### Your task
Scanning the entries below, copy every line that contains the word "hide".

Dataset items

* * *

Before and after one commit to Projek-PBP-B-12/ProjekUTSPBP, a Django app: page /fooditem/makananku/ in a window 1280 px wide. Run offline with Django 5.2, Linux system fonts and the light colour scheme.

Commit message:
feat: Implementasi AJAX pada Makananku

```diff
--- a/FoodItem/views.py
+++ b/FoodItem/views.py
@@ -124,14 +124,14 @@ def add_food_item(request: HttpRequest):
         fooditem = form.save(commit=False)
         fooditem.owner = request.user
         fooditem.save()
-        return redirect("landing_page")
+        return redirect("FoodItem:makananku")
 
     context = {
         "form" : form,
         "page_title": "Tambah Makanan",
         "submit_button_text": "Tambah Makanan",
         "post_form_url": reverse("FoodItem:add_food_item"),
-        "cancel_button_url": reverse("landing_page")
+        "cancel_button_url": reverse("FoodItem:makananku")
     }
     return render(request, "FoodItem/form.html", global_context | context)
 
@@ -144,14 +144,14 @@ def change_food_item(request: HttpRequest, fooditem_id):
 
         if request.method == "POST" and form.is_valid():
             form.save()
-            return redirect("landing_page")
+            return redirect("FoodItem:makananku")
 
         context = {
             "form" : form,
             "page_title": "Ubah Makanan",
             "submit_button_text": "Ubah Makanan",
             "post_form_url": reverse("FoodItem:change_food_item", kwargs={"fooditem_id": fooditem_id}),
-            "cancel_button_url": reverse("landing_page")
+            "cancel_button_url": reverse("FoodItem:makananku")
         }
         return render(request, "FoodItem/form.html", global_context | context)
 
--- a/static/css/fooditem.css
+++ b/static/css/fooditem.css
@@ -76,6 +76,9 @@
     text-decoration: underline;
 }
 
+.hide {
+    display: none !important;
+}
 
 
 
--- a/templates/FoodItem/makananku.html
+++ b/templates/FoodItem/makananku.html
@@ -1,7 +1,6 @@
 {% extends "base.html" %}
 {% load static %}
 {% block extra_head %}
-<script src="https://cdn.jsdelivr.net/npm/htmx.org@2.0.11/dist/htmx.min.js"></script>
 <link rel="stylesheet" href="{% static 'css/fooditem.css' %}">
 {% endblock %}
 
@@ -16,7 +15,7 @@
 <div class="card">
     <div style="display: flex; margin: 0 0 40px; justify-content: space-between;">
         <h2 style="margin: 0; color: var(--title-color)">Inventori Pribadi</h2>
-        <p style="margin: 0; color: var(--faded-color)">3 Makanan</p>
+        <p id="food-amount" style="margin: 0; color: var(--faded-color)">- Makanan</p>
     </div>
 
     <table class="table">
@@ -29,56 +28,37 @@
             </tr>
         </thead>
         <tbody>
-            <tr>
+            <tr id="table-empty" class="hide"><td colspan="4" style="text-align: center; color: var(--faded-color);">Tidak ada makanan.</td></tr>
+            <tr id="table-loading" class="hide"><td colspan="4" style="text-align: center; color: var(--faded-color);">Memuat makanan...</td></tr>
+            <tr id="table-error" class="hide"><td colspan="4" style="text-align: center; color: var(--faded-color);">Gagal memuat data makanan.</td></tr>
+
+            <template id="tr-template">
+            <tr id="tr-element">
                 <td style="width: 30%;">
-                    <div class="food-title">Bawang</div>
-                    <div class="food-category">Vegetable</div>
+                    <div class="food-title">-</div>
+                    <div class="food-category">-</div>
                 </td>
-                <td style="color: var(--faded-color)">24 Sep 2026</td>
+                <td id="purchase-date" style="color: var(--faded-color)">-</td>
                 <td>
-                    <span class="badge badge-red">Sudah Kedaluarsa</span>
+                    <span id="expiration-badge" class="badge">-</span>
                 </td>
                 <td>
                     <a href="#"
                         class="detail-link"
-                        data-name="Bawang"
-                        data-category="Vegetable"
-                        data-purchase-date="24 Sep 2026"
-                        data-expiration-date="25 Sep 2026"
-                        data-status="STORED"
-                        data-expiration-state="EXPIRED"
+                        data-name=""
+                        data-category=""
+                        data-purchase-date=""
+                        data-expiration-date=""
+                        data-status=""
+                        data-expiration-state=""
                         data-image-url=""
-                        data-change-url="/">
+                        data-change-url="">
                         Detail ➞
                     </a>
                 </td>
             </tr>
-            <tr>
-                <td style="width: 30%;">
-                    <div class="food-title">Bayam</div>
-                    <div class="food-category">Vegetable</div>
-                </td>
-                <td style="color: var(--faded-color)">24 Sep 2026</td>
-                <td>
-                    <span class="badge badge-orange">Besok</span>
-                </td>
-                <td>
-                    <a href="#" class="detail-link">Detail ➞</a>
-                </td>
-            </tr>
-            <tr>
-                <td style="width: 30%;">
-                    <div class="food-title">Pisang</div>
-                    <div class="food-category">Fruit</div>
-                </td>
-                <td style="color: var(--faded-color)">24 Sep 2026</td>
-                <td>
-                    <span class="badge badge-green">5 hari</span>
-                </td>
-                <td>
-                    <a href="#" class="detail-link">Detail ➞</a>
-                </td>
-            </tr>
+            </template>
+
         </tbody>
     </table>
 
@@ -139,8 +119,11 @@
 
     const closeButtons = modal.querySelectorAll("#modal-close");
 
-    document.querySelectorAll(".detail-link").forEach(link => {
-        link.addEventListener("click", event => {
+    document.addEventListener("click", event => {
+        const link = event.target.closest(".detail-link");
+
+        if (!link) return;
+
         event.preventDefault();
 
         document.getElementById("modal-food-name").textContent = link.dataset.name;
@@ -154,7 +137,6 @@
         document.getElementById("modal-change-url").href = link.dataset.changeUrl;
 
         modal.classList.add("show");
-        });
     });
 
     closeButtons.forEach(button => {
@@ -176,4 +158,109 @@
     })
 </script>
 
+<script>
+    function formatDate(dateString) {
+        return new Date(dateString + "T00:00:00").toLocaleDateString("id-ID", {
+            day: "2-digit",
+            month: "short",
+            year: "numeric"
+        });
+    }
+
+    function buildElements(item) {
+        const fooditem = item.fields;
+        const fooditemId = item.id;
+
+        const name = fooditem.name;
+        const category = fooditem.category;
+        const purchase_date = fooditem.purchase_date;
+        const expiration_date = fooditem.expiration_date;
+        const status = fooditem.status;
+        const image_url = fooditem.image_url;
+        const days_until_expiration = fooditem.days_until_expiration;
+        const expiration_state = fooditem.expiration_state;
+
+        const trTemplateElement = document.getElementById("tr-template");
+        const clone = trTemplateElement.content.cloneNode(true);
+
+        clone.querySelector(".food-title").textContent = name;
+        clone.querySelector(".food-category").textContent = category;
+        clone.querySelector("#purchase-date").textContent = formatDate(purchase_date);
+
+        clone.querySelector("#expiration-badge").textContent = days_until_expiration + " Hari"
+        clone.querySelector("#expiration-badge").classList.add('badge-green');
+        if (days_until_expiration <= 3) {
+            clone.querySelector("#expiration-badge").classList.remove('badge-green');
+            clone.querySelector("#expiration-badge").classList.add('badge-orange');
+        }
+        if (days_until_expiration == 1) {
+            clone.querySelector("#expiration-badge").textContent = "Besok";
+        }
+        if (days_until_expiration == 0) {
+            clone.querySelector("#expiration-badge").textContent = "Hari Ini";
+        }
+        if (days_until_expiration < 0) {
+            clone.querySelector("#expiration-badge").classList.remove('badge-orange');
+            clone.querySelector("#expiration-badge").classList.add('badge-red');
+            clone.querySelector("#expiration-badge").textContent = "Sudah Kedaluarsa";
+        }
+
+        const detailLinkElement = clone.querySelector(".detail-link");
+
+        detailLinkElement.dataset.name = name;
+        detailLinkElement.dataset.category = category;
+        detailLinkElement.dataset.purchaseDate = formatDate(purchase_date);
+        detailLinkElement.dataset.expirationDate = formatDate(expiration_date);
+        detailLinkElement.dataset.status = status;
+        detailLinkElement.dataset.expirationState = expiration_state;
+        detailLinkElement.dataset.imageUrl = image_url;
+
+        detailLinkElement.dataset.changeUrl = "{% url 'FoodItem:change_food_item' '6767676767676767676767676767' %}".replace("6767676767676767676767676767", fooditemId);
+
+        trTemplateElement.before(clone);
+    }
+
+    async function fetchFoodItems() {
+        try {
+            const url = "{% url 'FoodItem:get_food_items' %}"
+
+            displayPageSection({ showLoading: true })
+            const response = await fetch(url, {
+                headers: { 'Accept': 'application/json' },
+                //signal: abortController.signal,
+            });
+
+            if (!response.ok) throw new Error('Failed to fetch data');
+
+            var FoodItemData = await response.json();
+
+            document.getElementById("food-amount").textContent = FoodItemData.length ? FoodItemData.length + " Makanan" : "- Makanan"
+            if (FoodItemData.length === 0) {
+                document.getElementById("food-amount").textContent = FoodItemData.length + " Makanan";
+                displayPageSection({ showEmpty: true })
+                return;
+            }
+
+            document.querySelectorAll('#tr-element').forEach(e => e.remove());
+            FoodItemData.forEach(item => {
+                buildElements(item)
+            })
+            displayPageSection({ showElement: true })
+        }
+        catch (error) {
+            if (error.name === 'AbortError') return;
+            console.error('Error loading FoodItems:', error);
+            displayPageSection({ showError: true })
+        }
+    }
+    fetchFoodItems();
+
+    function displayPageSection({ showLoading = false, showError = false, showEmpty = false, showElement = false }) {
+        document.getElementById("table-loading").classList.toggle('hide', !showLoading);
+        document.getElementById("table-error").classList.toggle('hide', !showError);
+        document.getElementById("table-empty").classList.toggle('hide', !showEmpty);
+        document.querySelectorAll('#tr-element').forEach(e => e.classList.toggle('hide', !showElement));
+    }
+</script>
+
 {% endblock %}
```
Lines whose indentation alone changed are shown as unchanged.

* * *

### Solution for this problem
+.hide {
+            <tr id="table-empty" class="hide"><td colspan="4" style="text-align: center; color: var(--faded-color);">Tidak ada makanan.</td></tr>
+            <tr id="table-loading" class="hide"><td colspan="4" style="text-align: center; color: var(--faded-color);">Memuat makanan...</td></tr>
+            <tr id="table-error" class="hide"><td colspan="4" style="text-align: center; color: var(--faded-color);">Gagal memuat data makanan.</td></tr>
+        document.getElementById("table-loading").classList.toggle('hide', !showLoading);
+        document.getElementById("table-error").classList.toggle('hide', !showError);
+        document.getElementById("table-empty").classList.toggle('hide', !showEmpty);
+        document.querySelectorAll('#tr-element').forEach(e => e.classList.toggle('hide', !showElement));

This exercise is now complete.